April 1 me from executing nearly all the arrangements, I had proposed for myself for the last eight months. Knowing the additions constantly joining your Society, it has occurred to me, that some of them may be unprovided with farming lands; and I mention at this time, that I am interested in a Tract of about 12,000 acres of very choice lands consisting of Timber and Prairie, fifteen or twenty miles from , upon which Mr. Gillet and several other families are settled, and cultivating most excellent farms— it is one of the best Neighborhoods in the . I do not know what my Copartners in this tract would say about disposing of what remains unsold of the Tract (say eight to nine thousand acres) but I should be disposed to sell upon reasonable terms, provided from twenty to forty families, valuable for their prudence, industry, and good habits from your Society, can be found to form a small Colony of practical farmers— I am also interested with the same Gentleman in lands near Rock River, in Henry and Mercer Counties, and believe this would on many accounts be another extremely desirable place or location for a Colony of your people— I have said nothing to those owning with me relative to this subject, but suppose they would be governed materially by two considerations; namely, the characters of the purchasers and the fact of their being actual settlers or not— If you think two small colonies of the right sort can be formed from your Society, you will oblige, by informing me at your earliest opportunity— The price of the balance in the Tract near , including an average proportion of timber, and an average proportion of prairie, I should think 450/100 dollars per acre, none of the prairie alone has been sold less than 3 dollars, and some at 3 and a half, and I am confident that four and a half dollars for timber and prairie is very low, and especially as a credit except for a small amount would be extended to the purchasers— The other Tract is nearly all Prairie, but the finest selection of that region. It is probably worth three and a half dollars per acre. [HC 4:101] As my paper is out I have only room to request my respects presented to all friends at . I beg you to tell the Editor of the Times and Seasons that as soon as my health allows me to go to the bank, I shall send them $10. Your obt. servt.

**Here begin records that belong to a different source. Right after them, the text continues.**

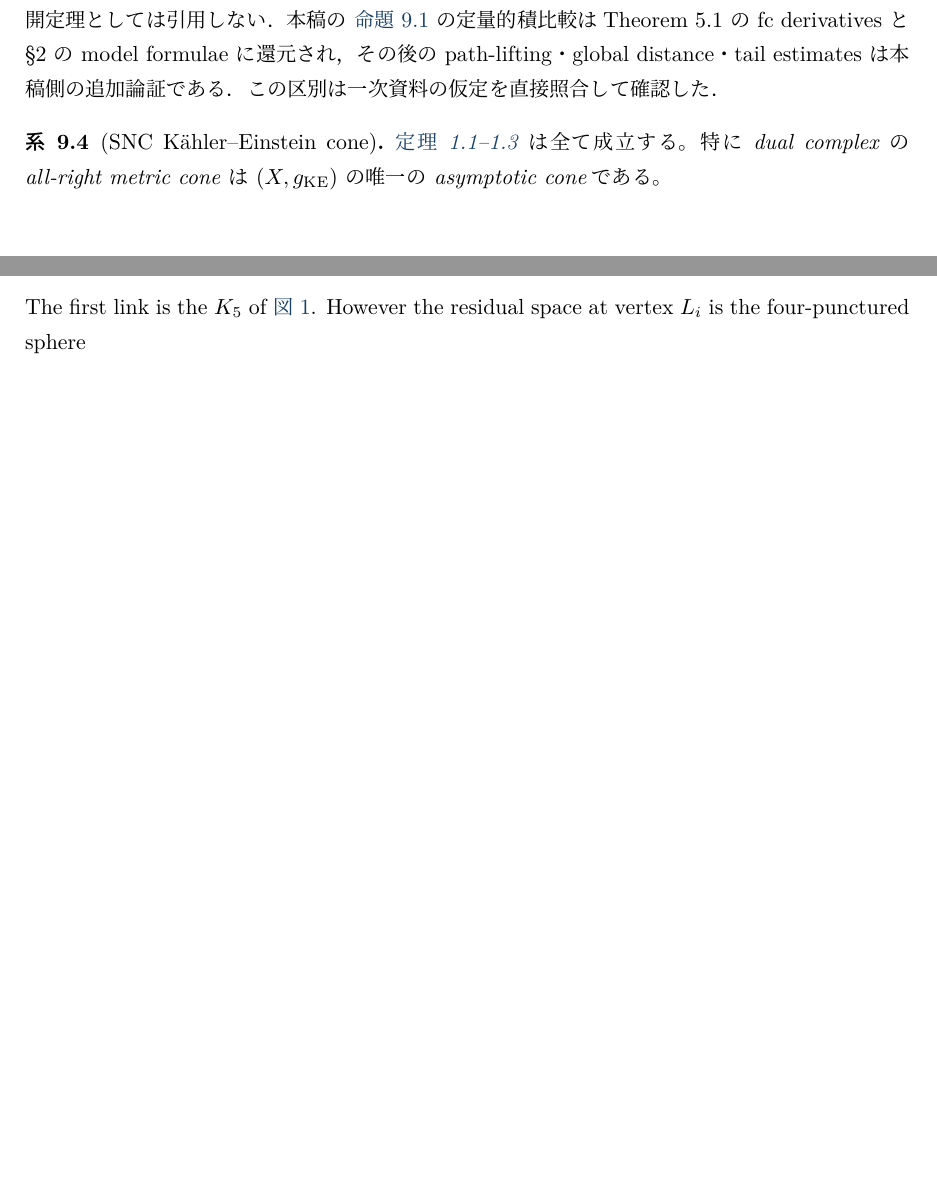
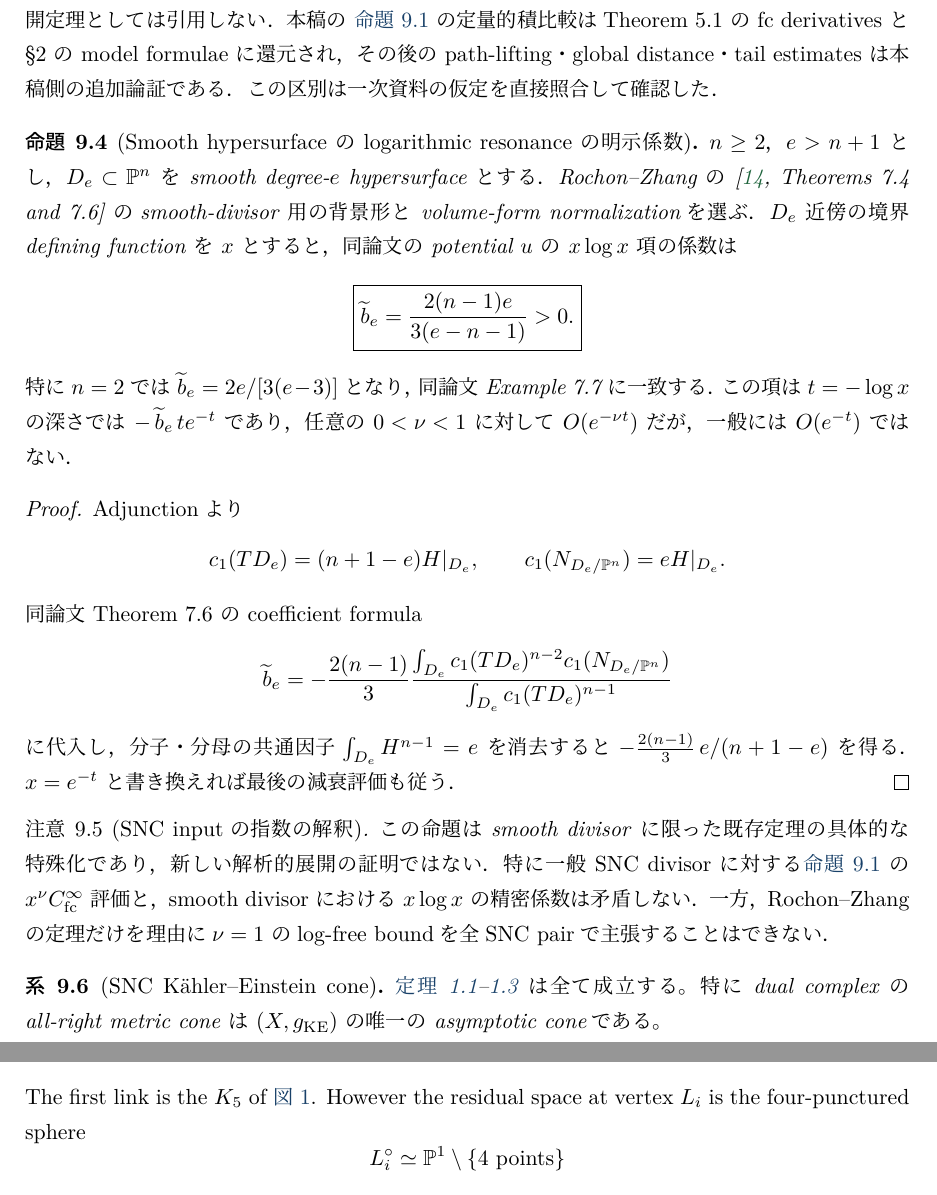
Before and after one commit to uedakazushi/multiscale-kaehler-einstein, a LaTeX document (papers/multiscale-kaehler-einstein.tex): two parts of pages 33 and 34 of 40 before the commit and two parts of pages 33 and 35 of 40 after it, joined at a grey line, cut so that both start at the same text, the shorter picture padded with empty space. Compiled offline with LuaLaTeX.

Commit message:
Compute nonzero x-log-x resonance for smooth high-degree hypersurface cusps from Rochon-Zhang

```diff
--- a/papers/multiscale-kaehler-einstein.tex
+++ b/papers/multiscale-kaehler-einstein.tex
@@ -1664,6 +1664,53 @@ Theorem~5.1 の fc derivatives と §2 の model formulae に還元され，
 追加論証である．この区別は一次資料の仮定を直接照合して確認した．
 \end{remark}
 
+\begin{proposition}[Smooth hypersurface の logarithmic resonance の明示係数]
+\label{prop:RZ-smooth-hypersurface-coefficient}
+$n\ge2$，$e>n+1$ とし，
+$D_e\subset\PP^n$ を smooth degree-$e$ hypersurface とする．
+Rochon--Zhang の \cite[Theorems~7.4 and~7.6]{RochonZhang} の
+smooth-divisor 用の背景形と volume-form normalizationを選ぶ．
+$D_e$ 近傍の境界 defining function を $x$ とすると，
+同論文の potential $u$ の $x\log x$ 項の係数は
+\[
+ \boxed{\widetilde b_e
+ =\frac{2(n-1)e}{3(e-n-1)}>0.}
+\]
+特に $n=2$ では $\widetilde b_e=2e/[3(e-3)]$ となり，
+同論文 Example~7.7 に一致する．
+この項は $t=-\log x$ の深さでは $-\,\widetilde b_e\,t e^{-t}$
+であり，任意の $0<\nu<1$ に対して $O(e^{-\nu t})$ だが，
+一般には $O(e^{-t})$ ではない．
+\end{proposition}
+\begin{proof}
+Adjunctionより
+\[
+ c_1(TD_e)=(n+1-e)H|_{D_e},\qquad
+ c_1(N_{D_e/\PP^n})=eH|_{D_e}.
+\]
+同論文 Theorem~7.6 の coefficient formula
+\[
+ \widetilde b_e
+ =-\frac{2(n-1)}3
+ \frac{\int_{D_e}c_1(TD_e)^{n-2}c_1(N_{D_e/\PP^n})}
+      {\int_{D_e}c_1(TD_e)^{n-1}}
+\]
+に代入し，分子・分母の共通因子
+$\int_{D_e}H^{n-1}=e$ を消去すると
+$-\frac{2(n-1)}3\,e/(n+1-e)$ を得る．
+$x=e^{-t}$ と書き換えれば最後の減衰評価も従う．
+\end{proof}
+
+\begin{remark}[SNC inputの指数の解釈]
+この命題は \emph{smooth divisor} に限った既存定理の具体的な特殊化であり，
+新しい解析的展開の証明ではない．
+特に一般 SNC divisor に対する
+\cref{prop:RZ} の $x^\nu C^\infty_{\mathrm{fc}}$ 評価と，
+smooth divisor における $x\log x$ の精密係数は矛盾しない．
+一方，Rochon--Zhang の定理だけを理由に
+$\nu=1$ のlog-free boundを全SNC pairで主張することはできない．
+\end{remark}
+
 \begin{corollary}[SNC K\"ahler--Einstein cone]
 \label{cor:SNC}
 \cref{thm:intro-metric,thm:intro-measure,thm:intro-tail} は全て成立する。
```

3 April 1840 • Friday
3 Friday April 3rd. 1840
“at , . Brother J. Smith Jr. Dear Sir— I thought I would occupy a portion of this morning in writing to you— by a letter received from yesterday, I have learned that the Senate has decided that they have no constitutional right to interfere in the case between us, and the people of ; and refer us to the Courts for redress; either those of , or the . Now I am confident, that there is but one person in , that we can sue with safety, and that is , and he is known to be a bankrupt, and unable to pay his debts, that if we should sue him, we will have the cost to pay, as he has nothing to pay it, with, We are therefore left to bear the loss without redress at present— is on the way home, and has been for ten days, he obtained money [p. 1041]
Page 1041